The historical background
After having been under Japanese domination for nearly four decades, in 1945 Korea was divided in two occupation zones separated by the 38th parallel: the Soviet one to the north, and the US-led Allied one in the south. While the original plan was to ultimately restore an independent and unified Korean state, in practice things unfolded differently. As the Cold War emerged, the disagreements between Moscow and Washington led to the establishment of two different states: a pro-communist one ruled by Kim Il-sung in the north, with Pyongyang as capital, and an authoritarian but pro-American one in the south, whose government was based in Seoul.
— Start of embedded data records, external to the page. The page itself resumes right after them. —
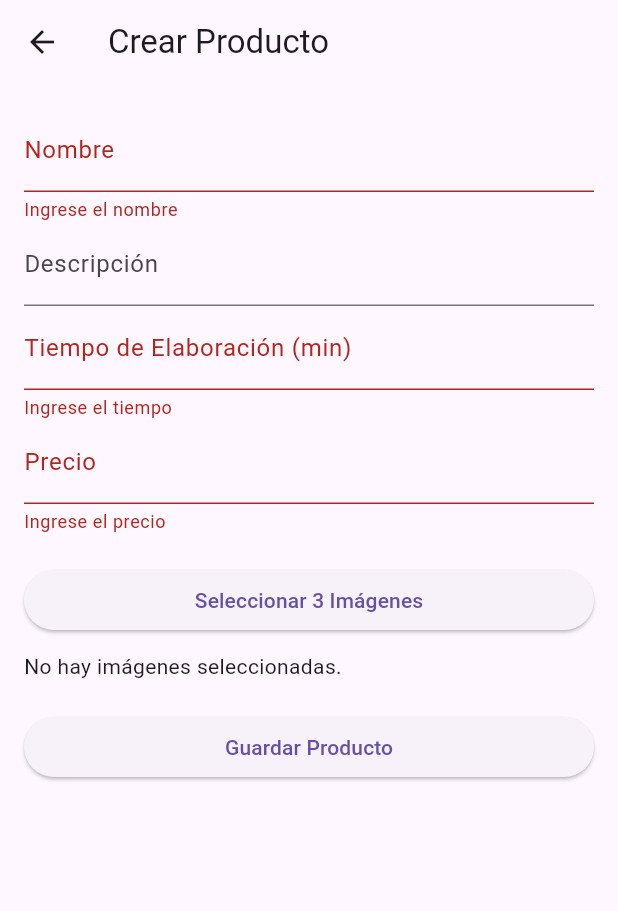
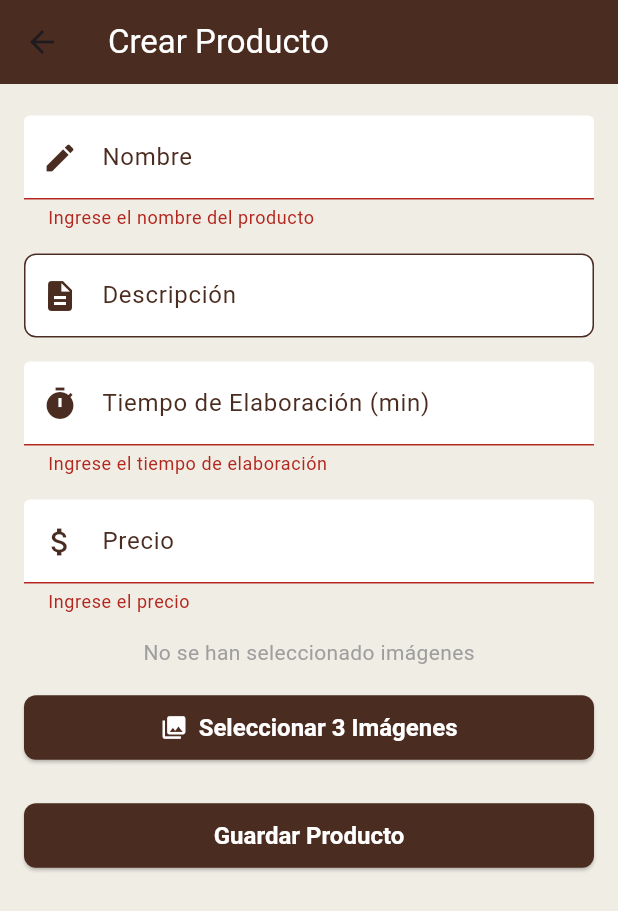
Before and after one commit to Smiriglia/mondongo-2024, a Flutter app: the CreateProductPage screen opened by its route, after a tap on "Guardar Producto", on a phone screen of 412 x 824 dp. Shown: the top 911 px of the screen. Run offline on Flutter 3.47's test engine with Material 3 defaults, Android fonts, the phone set to English and light mode, and no system bars; our stand-ins replace auto_route, flutter_dotenv, get_it, image_picker, qr_flutter and 1 more; missing offline and left inert: dart:ffi, mobile_scanner; accounts and stored records are empty; statements that could not run were skipped.

Commit message:
mejorar la interfaz de la seccion de creacion de productos

```diff
--- a/lib/view/screens/create_product_page.dart
+++ b/lib/view/screens/create_product_page.dart
@@ -1,17 +1,12 @@
 import 'dart:io';
-
 import 'package:flutter/material.dart';
 import 'package:get_it/get_it.dart';
-import 'package:mondongo/main.dart';
+import 'package:image_picker/image_picker.dart';
+import 'package:auto_route/auto_route.dart';
 import 'package:mondongo/models/producto.dart';
 import 'package:mondongo/services/data_service.dart';
-import 'package:image_picker/image_picker.dart';
-import 'package:auto_route/auto_route.dart';
 import 'package:mondongo/services/qr_service.dart';
-import 'dart:async';
-
 import 'package:mondongo/services/storage_service.dart';
-
 @RoutePage()
 class CreateProductPage extends StatefulWidget {
   const CreateProductPage({Key? key}) : super(key: key);
@@ -23,17 +18,54 @@ class CreateProductPage extends StatefulWidget {
 class _CreateProductPageState extends State<CreateProductPage> {
   final _formKey = GlobalKey<FormState>();
   final DataService _dataService = GetIt.instance.get<DataService>();
-  final StorageService _storageService = getIt.get<StorageService>();
-  final QRService _qrService = getIt.get<QRService>();
+  final StorageService _storageService = GetIt.instance.get<StorageService>();
+  final QRService _qrService = GetIt.instance.get<QRService>();
 
   String _nombre = '';
   String? _descripcion;
   int _tiempoElaboracion = 0;
   double _precio = 0.0;
   List<File> _images = [];
+  bool _isLoading = false;
+
+  final ImagePicker _picker = ImagePicker();
+
+  // Colores y estilos
+  final Color primaryColor = Color(0xFF4B2C20);
+  final Color accentColor = Colors.white;
+  final Color backgroundColor = Color(0xFFF0EDE5);
+
+  InputDecoration _inputDecoration(String label, IconData icon) {
+    return InputDecoration(
+      labelText: label,
+      labelStyle: TextStyle(color: primaryColor),
+      prefixIcon: Icon(icon, color: primaryColor),
+      filled: true,
+      fillColor: accentColor,
+      enabledBorder: OutlineInputBorder(
+        borderSide: BorderSide(color: primaryColor),
+        borderRadius: BorderRadius.circular(8),
+      ),
+      focusedBorder: OutlineInputBorder(
+        borderSide: BorderSide(color: primaryColor, width: 2),
+        borderRadius: BorderRadius.circular(8),
+      ),
+    );
+  }
+
+  ButtonStyle _buttonStyle() {
+    return ElevatedButton.styleFrom(
+      backgroundColor: primaryColor,
+      foregroundColor: accentColor,
+      textStyle: TextStyle(fontSize: 16, fontWeight: FontWeight.bold),
+      padding: EdgeInsets.symmetric(vertical: 12),
+      shape: RoundedRectangleBorder(
+        borderRadius: BorderRadius.circular(8),
+      ),
+    );
+  }
 
   Future<void> _pickImages() async {
-    final ImagePicker _picker = ImagePicker();
     final images = await _picker.pickMultiImage();
 
     if (images != null && images.length == 3) {
@@ -41,9 +73,11 @@ class _CreateProductPageState extends State<CreateProductPage> {
         _images = images.map((fileX) => File(fileX.path)).toList();
       });
     } else {
-      // Show error message
       ScaffoldMessenger.of(context).showSnackBar(
-        SnackBar(content: Text('Please select exactly 3 images.')),
+        SnackBar(
+          content: Text('Por favor, selecciona exactamente 3 imágenes.'),
+          backgroundColor: Colors.red,
+        ),
       );
     }
   }
@@ -51,13 +85,14 @@ class _CreateProductPageState extends State<CreateProductPage> {
   Future<void> _saveProduct() async {
     if (_formKey.currentState!.validate() && _images.length == 3) {
       _formKey.currentState!.save();
+      setState(() => _isLoading = true);
+
       try {
-        // Upload images and get URLs (implementation depends on your storage solution)
         List<String> imageUrls = await _uploadImages(_images);
         String qrCodeUrl = await _generateQr(_nombre);
 
         Producto newProduct = Producto(
-          id: '', // ID will be generated by the database
+          id: '',
           nombre: _nombre,
           descripcion: _descripcion,
           tiempoElaboracion: _tiempoElaboracion,
@@ -69,90 +104,130 @@ class _CreateProductPageState extends State<CreateProductPage> {
 
         await _dataService.addProducto(newProduct);
 
-        // Navigate back or show success message
+        ScaffoldMessenger.of(context).showSnackBar(
+          SnackBar(content: Text('Producto registrado exitosamente')),
+        );
         Navigator.pop(context);
       } catch (e) {
         ScaffoldMessenger.of(context).showSnackBar(
           SnackBar(
-            content: Text(
-              'Error al crear un producto: ${e}',
-            ),
+            content: Text('Error al registrar el producto: ${e.toString()}'),
           ),
         );
-        debugPrint(e.toString());
+      } finally {
+        setState(() => _isLoading = false);
       }
     }
   }
 
   Future<List<String>> _uploadImages(List<File> images) async {
     List<String>? imageUrls = await _storageService.uploadProductImages(images);
-    if (imageUrls == null) {
-      throw Exception('Error al subir las imagenes');
-    }
-
+    if (imageUrls == null) throw Exception('Error al subir las imágenes');
     return imageUrls;
   }
 
   Future<String> _generateQr(String name) async {
-    String? qrUrl = await _qrService.generateAndUploadQRCode('producto-$name', 'qr_codes', 'productos/$name');
-    if (qrUrl == null) {
-      throw Exception('Error al generar el qr');
-    }
-
+    String? qrUrl = await _qrService.generateAndUploadQRCode(
+      'producto-$name',
+      'qr_codes',
+      'productos/$name',
+    );
+    if (qrUrl == null) throw Exception('Error al generar el código QR');
     return qrUrl;
   }
 
   @override
   Widget build(BuildContext context) {
     return Scaffold(
+      backgroundColor: backgroundColor,
       appBar: AppBar(
-        title: Text('Crear Producto'),
+        title: Text(
+          'Crear Producto',
+          style: TextStyle(color: accentColor),
         ),
-      body: Padding(
+        backgroundColor: primaryColor,
+        elevation: 0,
+      ),
+      body: _isLoading
+          ? Center(
+              child: CircularProgressIndicator(
+                color: primaryColor,
+              ),
+            )
+          : Padding(
               padding: const EdgeInsets.all(16),
               child: Form(
                 key: _formKey,
                 child: ListView(
                   children: [
+                    SizedBox(height: 5),
                     TextFormField(
-                decoration: InputDecoration(labelText: 'Nombre'),
-                validator: (value) =>
-                    value!.isEmpty ? 'Ingrese el nombre' : null,
+                      decoration: _inputDecoration('Nombre', Icons.edit),
+                      validator: (value) => value!.isEmpty
+                          ? 'Ingrese el nombre del producto'
+                          : null,
                       onSaved: (value) => _nombre = value!,
                     ),
+                    SizedBox(height: 16),
                     TextFormField(
-                decoration: InputDecoration(labelText: 'Descripción'),
+                      decoration: _inputDecoration(
+                          'Descripción', Icons.description),
                       onSaved: (value) => _descripcion = value,
                     ),
+                    SizedBox(height: 16),
+                    TextFormField(
+                      decoration: _inputDecoration(
+                          'Tiempo de Elaboración (min)', Icons.timer),
+                      keyboardType: TextInputType.number,
+                      validator: (value) => value!.isEmpty
+                          ? 'Ingrese el tiempo de elaboración'
+                          : null,
+                      onSaved: (value) =>
+                          _tiempoElaboracion = int.parse(value!),
+                    ),
+                    SizedBox(height: 16),
                     TextFormField(
                       decoration:
-                    InputDecoration(labelText: 'Tiempo de Elaboración (min)'),
-                keyboardType: TextInputType.number,
-                validator: (value) =>
-                    value!.isEmpty ? 'Ingrese el tiempo' : null,
-                onSaved: (value) =>
-                    _tiempoElaboracion = int.parse(value ?? '0'),
-              ),
-              TextFormField(
-                decoration: InputDecoration(labelText: 'Precio'),
+                          _inputDecoration('Precio', Icons.attach_money),
                       keyboardType: TextInputType.number,
                       validator: (value) =>
                           value!.isEmpty ? 'Ingrese el precio' : null,
-                onSaved: (value) => _precio = double.parse(value ?? '0'),
+                      onSaved: (value) => _precio = double.parse(value!),
                     ),
-              SizedBox(height: 20),
-              ElevatedButton(
+                    SizedBox(height: 16),
+                    // Mostrar imágenes seleccionadas
+                    _images.isNotEmpty
+                        ? Row(
+                          mainAxisAlignment: MainAxisAlignment.center,
+                            children: _images
+                                .map((image) => Padding(
+                                      padding: const EdgeInsets.symmetric(
+                                          vertical: 4),
+                                      child: ClipRRect(
+                                        borderRadius: BorderRadius.circular(8),
+                                        child: Image.file(image, height: 100, width: 100, fit: BoxFit.contain, ),
+                                      ),
+                                    ))
+                                .toList(),
+                          )
+                        : Center(
+                            child: Text(
+                              'No se han seleccionado imágenes',
+                              style: TextStyle(color: Colors.grey),
+                            ),
+                          ),
+                    SizedBox(height: 16),
+                    ElevatedButton.icon(
                       onPressed: _pickImages,
-                child: Text('Seleccionar 3 Imágenes'),
+                      icon: Icon(Icons.photo_library),
+                      label: Text('Seleccionar 3 Imágenes'),
+                      style: _buttonStyle(),
                     ),
-              SizedBox(height: 10),
-              _images.isNotEmpty
-                  ? Text('${_images.length} imágenes seleccionadas.')
-                  : Text('No hay imágenes seleccionadas.'),
-              SizedBox(height: 20),
+                    SizedBox(height: 24),
                     ElevatedButton(
                       onPressed: _saveProduct,
                       child: Text('Guardar Producto'),
+                      style: _buttonStyle(),
                     ),
                   ],
                 ),
```
Lines whose indentation alone changed are shown as unchanged.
The former took the name of Democratic People’s Republic of Korea, or DPRK, while the latter became known as the Republic of Korea, shortened in RoK. The efforts to reach a common agreement over the reunification of the Peninsula were all unproductive, and the situation stalled until 1950 when North Korea invaded the South.
Exploiting the surprise effect, its troops captured Seoul and almost managed to occupy the whole Peninsula. The international coalition created to defend the South, patronised by the United Nations and headed by the US, struggled to stop the advancing enemy. But then, the US organized a counter offensive. With a bold amphibious landing at Inchon, they cut the supply lines of the North’s armies and pushed them back to the initial positions. Acting beyond the UN directive, the allied forces proceeded further north, taking Pyongyang and almost reaching the Yalu river, Korea’s border with China. Feeling threatened, the PRC intervened in support of its North Korean ally in December 1950. The coalition was expelled from the North’s territory, and the communist troops conquered Seoul a second time. But once again, the US and its allies counterattacked and retook the city in March 1951. the situation stabilized along the 38th parallel, and no notable changes occurred until the signature of an armistice in 1953. While this practically put an end to the conflict, a true peace treaty was never signed, and as such the Korean War is officially still unresolved.
Since then, the situation has stalled. The South maintained an authoritarian regime for several decades, before becoming a democracy in 1987 and beginning a period of rapid economic growth that turned it in one of the world’s most dynamic economies. The North, under the leadership of the Kim family, has remained a ruthless, isolationist, heavily-militarized and economically fragile dictatorship centred upon the Juche ideology; a peculiar combination of communism, nationalism, Korean tradition and cult for the ruler.